The objectives of this study were to: (1) characterize Minnesota dairy herds participating in a Johne's disease control program (JDCP) based on herd size, milk production, and clinical Johne's disease (JD) history, (2) evaluate if change in farm management practices, expressed in risk assessment (RA) total score, is associated with the change between the first and most recent ELISA test herd seroprevalence or change in clinical JD culling rate, and (3) identify farm factors associated with ELISA seroprevalence. A total of 1234 RA, performed between January 2000 and February 2004, were available for analysis from 714 dairy herds. ELISA test results from herd sampling between 2000 and 2004 were obtained from the Minnesota board of animal health (MBAH) database, and were available for 474 herds. Both the first and the most recent ELISA test results for herds with more than one RA were available for 262 herds. Mean herd size and mean annual milk production per cow was higher in JDCP dairy herds (161 milking cows) than either all Minnesota dairy herds or Minnesota dairy herd improvement association (DHIA) herds. For herds with more than one RA available, the most recent RA total score was significantly lower (mean 11% less) than the first. The change in RA total score (and any RA subtotal scores) between the first and most recent RA was not associated with the change between the first and the most recent ELISA within-herd seroprevalence or the change in JD culling rate between the first and most recent RA. The most recent ELISA test results were positively associated with postweaned heifer score and JD culling rate. The RA score was not found to be an effective tool for the prediction of ELISA seroprevalence.

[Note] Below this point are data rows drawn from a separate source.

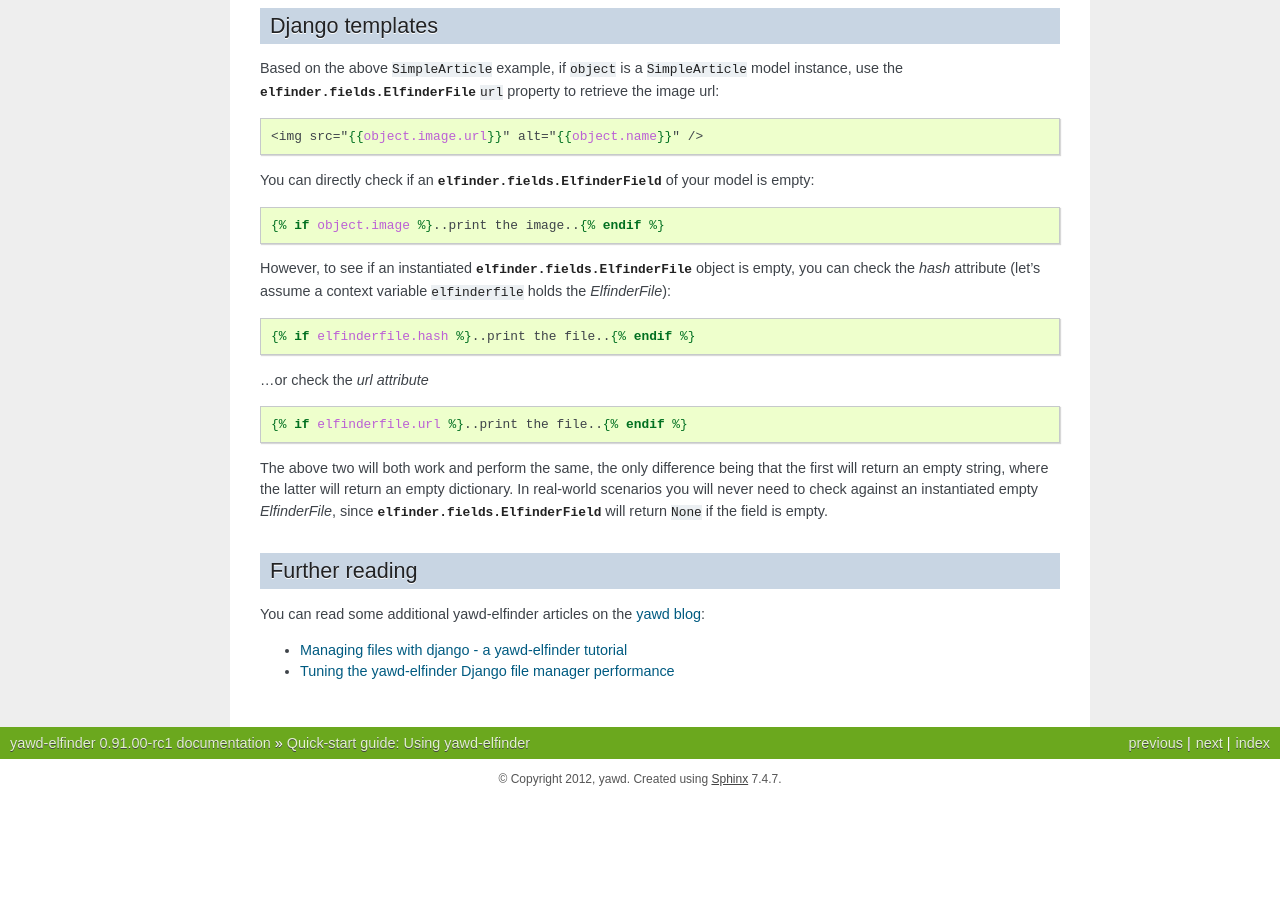
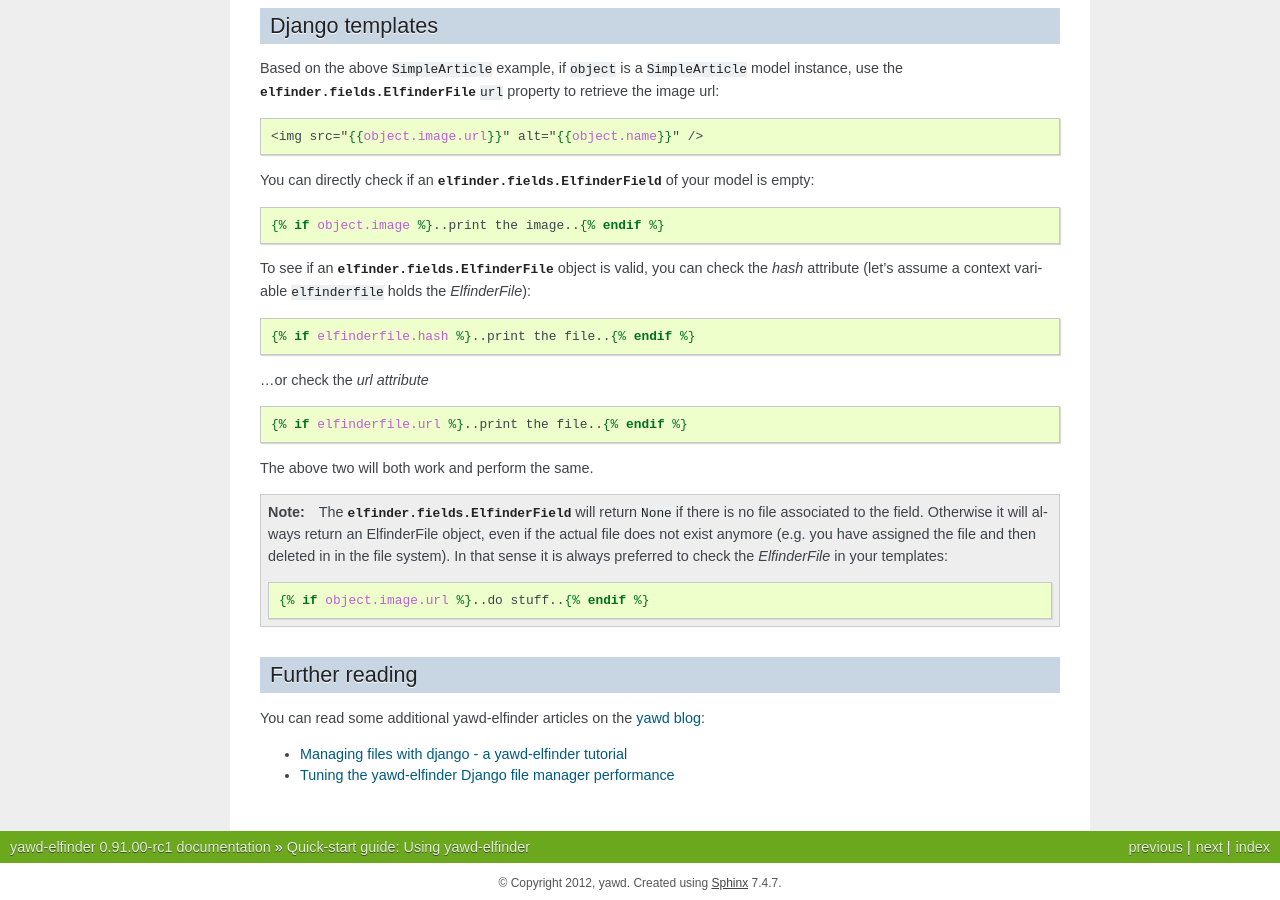
Before and after one commit to ppetrid/yawd-elfinder, a Sphinx documentation site: the page built from docs/usage.rst, in a window 1280 px wide and 900 px high, scrolled down 1034 px. Built offline with Sphinx 7.4.7, drawn with Linux system fonts in a browser that asks for light colours; before the commit the page ends 1833 px from its top, so only the background shows below that.

Commit message:
clarify template usage

```diff
--- a/docs/usage.rst
+++ b/docs/usage.rst
@@ -84,8 +84,8 @@ is empty:
 
 	{% if object.image %}..print the image..{% endif %}
 
-However, to see if an instantiated :class:`elfinder.fields.ElfinderFile` object
-is empty, you can check the `hash` attribute (let's assume a context variable
+To see if an :class:`elfinder.fields.ElfinderFile` object
+is valid, you can check the `hash` attribute (let's assume a context variable
 ``elfinderfile`` holds the `ElfinderFile`):
 
 .. code-block:: django
@@ -98,11 +98,20 @@ is empty, you can check the `hash` attribute (let's assume a context variable
 
 	{% if elfinderfile.url %}..print the file..{% endif %}
 
-The above two will both work and perform the same, the only difference being that
-the first will return an empty string, where the latter will return an empty dictionary.
-In real-world scenarios you will never need to check against an instantiated empty
-`ElfinderFile`, since :class:`elfinder.fields.ElfinderField` will return ``None``
-if the field is empty.
+The above two will both work and perform the same.
+
+.. note::
+
+	The :class:`elfinder.fields.ElfinderField` will
+	return ``None`` if there is no file associated to the field. Otherwise
+	it will always return an ElfinderFile object, even if the actual file
+	does not exist anymore (e.g. you have assigned the file and then
+	deleted in in the file system). In that sense it is always preferred
+	to check the `ElfinderFile` in your templates:
+
+	.. code-block:: django
+
+		{% if object.image.url %}..do stuff..{% endif %}
 
 Further reading
 ===============
```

- Johne's disease
- Johne's disease control program
- Risk assessment
- Serum ELISA
- Voluntary Johne's disease herd status program